▶ **Task objective**:
Your answer must be a single number: the count of lines in the records below that include the string "stateContext".

[Opening Source data section]

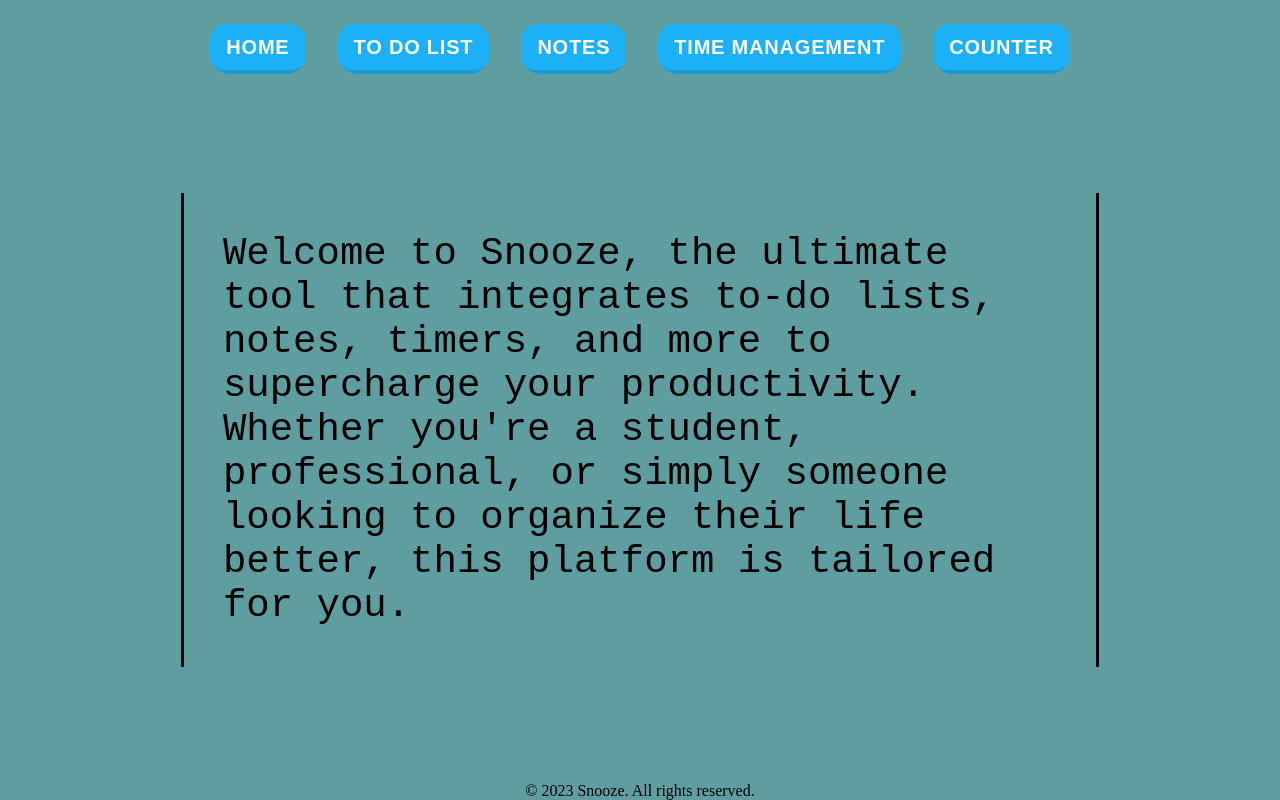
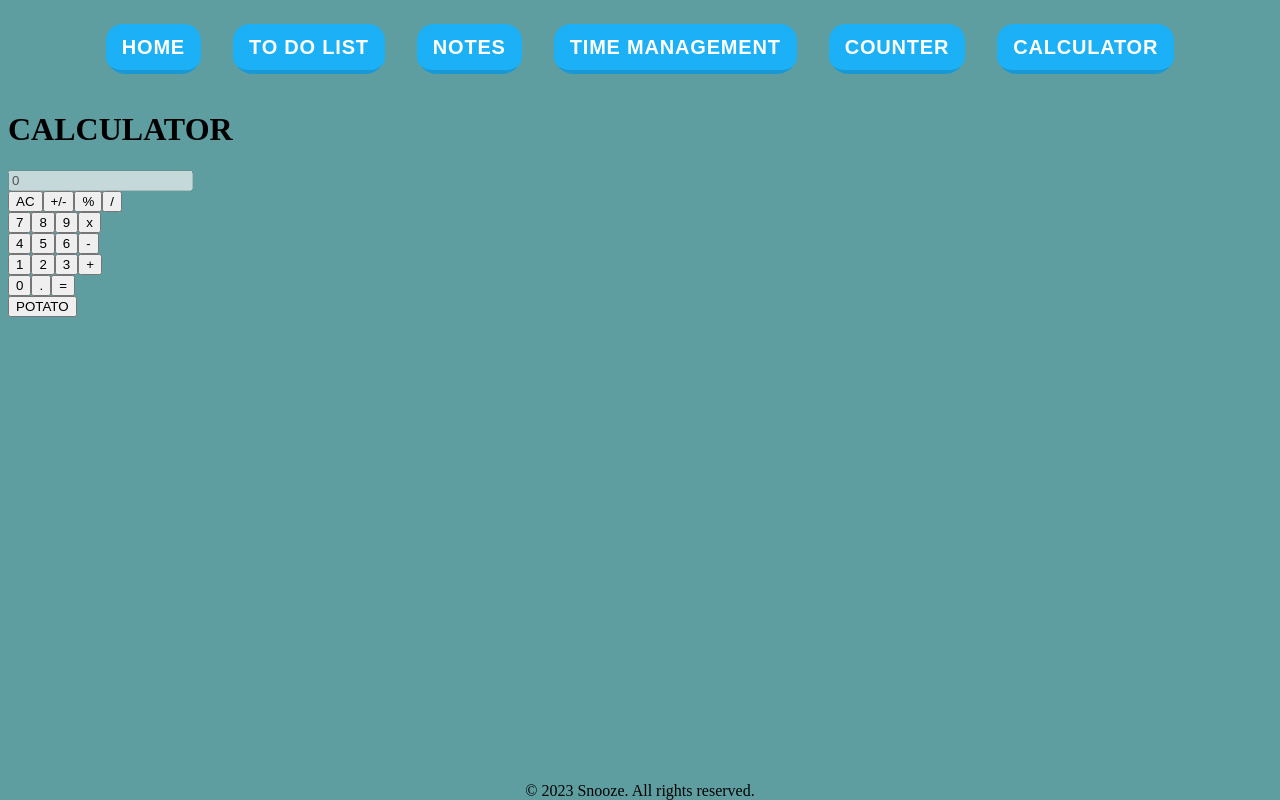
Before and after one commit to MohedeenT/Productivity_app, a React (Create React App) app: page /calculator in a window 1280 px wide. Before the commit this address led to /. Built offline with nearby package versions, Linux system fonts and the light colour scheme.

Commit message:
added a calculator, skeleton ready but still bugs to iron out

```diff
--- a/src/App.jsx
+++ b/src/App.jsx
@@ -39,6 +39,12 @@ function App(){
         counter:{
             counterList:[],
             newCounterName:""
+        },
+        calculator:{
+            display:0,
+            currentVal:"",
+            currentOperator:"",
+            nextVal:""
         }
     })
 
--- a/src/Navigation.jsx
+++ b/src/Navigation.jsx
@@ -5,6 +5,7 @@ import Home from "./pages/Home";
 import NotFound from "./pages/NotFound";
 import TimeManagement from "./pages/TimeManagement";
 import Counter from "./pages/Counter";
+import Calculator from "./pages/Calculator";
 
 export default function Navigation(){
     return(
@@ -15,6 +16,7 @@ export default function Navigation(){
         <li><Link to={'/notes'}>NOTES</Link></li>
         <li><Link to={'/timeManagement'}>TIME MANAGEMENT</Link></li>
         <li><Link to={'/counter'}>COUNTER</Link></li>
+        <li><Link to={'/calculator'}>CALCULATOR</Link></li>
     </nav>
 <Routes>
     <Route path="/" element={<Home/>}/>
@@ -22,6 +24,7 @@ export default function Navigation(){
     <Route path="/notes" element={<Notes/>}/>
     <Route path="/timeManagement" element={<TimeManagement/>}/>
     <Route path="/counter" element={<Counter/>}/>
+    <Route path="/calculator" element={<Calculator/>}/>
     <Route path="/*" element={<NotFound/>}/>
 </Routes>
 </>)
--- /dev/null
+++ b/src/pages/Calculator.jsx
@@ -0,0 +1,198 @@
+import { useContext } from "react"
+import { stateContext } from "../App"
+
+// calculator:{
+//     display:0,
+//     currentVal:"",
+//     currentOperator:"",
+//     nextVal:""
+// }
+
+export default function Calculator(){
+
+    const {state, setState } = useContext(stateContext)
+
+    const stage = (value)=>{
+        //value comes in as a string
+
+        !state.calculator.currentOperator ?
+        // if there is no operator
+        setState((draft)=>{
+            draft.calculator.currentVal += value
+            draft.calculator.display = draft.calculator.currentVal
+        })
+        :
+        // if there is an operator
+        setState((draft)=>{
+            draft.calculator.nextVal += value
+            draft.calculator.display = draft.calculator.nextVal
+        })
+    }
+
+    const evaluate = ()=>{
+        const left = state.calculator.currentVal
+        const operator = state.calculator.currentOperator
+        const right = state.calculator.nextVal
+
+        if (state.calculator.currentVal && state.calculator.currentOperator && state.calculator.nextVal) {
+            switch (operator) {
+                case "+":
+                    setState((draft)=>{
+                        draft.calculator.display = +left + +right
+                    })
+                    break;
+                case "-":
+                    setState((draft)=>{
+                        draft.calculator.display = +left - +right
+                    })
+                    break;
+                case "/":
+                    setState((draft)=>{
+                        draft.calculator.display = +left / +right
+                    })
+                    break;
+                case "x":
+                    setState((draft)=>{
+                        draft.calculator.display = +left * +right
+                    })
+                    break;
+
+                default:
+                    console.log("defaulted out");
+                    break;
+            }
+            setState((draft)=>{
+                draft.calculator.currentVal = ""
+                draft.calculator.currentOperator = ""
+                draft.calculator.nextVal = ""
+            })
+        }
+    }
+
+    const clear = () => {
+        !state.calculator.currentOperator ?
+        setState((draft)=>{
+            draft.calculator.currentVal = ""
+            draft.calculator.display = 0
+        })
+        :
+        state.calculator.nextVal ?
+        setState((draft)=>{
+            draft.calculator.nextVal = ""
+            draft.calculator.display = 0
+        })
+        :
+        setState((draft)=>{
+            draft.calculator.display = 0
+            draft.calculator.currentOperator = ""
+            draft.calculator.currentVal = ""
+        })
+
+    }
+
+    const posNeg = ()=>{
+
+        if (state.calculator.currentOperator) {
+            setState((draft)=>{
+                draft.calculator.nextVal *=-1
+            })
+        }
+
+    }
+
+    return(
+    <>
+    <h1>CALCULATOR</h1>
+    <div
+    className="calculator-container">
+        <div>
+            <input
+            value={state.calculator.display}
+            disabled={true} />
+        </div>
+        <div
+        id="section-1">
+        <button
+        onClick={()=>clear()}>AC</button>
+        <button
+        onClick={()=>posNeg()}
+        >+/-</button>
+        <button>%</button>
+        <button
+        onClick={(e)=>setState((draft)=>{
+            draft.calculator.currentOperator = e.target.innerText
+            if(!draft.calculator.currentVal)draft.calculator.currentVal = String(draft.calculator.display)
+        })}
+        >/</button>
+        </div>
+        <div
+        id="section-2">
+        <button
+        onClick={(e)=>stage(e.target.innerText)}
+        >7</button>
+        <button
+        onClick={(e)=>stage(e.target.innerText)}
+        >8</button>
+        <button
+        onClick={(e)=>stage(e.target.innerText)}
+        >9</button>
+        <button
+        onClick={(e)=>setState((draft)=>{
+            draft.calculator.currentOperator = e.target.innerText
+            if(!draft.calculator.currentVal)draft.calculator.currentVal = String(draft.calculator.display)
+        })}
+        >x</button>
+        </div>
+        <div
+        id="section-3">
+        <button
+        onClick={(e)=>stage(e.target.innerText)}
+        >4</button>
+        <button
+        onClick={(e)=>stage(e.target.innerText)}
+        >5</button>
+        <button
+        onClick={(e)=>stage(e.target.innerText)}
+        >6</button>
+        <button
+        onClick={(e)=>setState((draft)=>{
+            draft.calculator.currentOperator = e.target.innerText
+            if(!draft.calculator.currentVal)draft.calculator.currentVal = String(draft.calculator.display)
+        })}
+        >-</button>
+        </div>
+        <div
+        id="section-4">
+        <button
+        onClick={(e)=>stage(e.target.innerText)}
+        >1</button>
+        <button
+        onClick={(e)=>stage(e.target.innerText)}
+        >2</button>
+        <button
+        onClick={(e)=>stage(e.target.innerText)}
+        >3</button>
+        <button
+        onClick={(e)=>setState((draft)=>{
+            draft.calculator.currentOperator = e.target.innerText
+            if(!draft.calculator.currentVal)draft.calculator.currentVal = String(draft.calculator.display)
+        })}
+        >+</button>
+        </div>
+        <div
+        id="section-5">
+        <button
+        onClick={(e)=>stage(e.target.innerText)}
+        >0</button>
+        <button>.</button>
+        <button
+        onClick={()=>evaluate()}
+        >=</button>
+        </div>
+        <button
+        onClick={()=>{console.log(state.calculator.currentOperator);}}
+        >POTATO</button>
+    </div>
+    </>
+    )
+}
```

[Closing Source data section]
[Opening Source data section]

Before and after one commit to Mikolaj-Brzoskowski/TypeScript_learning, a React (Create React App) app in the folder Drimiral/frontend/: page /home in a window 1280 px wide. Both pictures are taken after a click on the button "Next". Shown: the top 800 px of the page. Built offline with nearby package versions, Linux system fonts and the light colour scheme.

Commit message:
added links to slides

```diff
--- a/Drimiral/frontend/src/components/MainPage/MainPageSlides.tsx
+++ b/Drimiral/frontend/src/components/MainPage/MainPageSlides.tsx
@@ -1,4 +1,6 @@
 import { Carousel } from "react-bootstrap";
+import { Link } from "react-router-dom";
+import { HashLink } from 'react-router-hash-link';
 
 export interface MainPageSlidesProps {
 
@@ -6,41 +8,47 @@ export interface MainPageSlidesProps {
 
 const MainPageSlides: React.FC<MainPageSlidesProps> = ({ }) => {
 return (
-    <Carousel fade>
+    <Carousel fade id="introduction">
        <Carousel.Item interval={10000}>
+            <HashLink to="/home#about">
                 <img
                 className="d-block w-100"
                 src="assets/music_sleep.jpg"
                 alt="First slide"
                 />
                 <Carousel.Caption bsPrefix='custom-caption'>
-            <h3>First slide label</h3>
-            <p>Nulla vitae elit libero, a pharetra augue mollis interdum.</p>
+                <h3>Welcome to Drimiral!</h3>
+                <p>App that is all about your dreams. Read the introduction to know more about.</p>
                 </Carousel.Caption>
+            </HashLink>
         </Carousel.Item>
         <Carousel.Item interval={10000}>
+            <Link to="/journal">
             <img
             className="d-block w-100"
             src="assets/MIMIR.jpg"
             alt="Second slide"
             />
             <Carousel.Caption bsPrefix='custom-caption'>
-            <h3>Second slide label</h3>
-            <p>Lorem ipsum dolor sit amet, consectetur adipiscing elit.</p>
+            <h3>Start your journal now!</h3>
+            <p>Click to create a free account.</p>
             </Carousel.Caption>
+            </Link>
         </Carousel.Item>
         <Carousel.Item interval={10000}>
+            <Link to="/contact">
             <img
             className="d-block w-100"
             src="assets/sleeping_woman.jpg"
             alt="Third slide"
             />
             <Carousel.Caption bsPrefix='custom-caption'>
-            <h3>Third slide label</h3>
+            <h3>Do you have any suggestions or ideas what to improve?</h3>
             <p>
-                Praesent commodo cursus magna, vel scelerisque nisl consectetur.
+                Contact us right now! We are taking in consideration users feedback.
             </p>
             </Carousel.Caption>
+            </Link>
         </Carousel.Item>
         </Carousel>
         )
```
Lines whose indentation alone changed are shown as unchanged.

[Closing Source data section]

▶ **Result for this exercise**:
2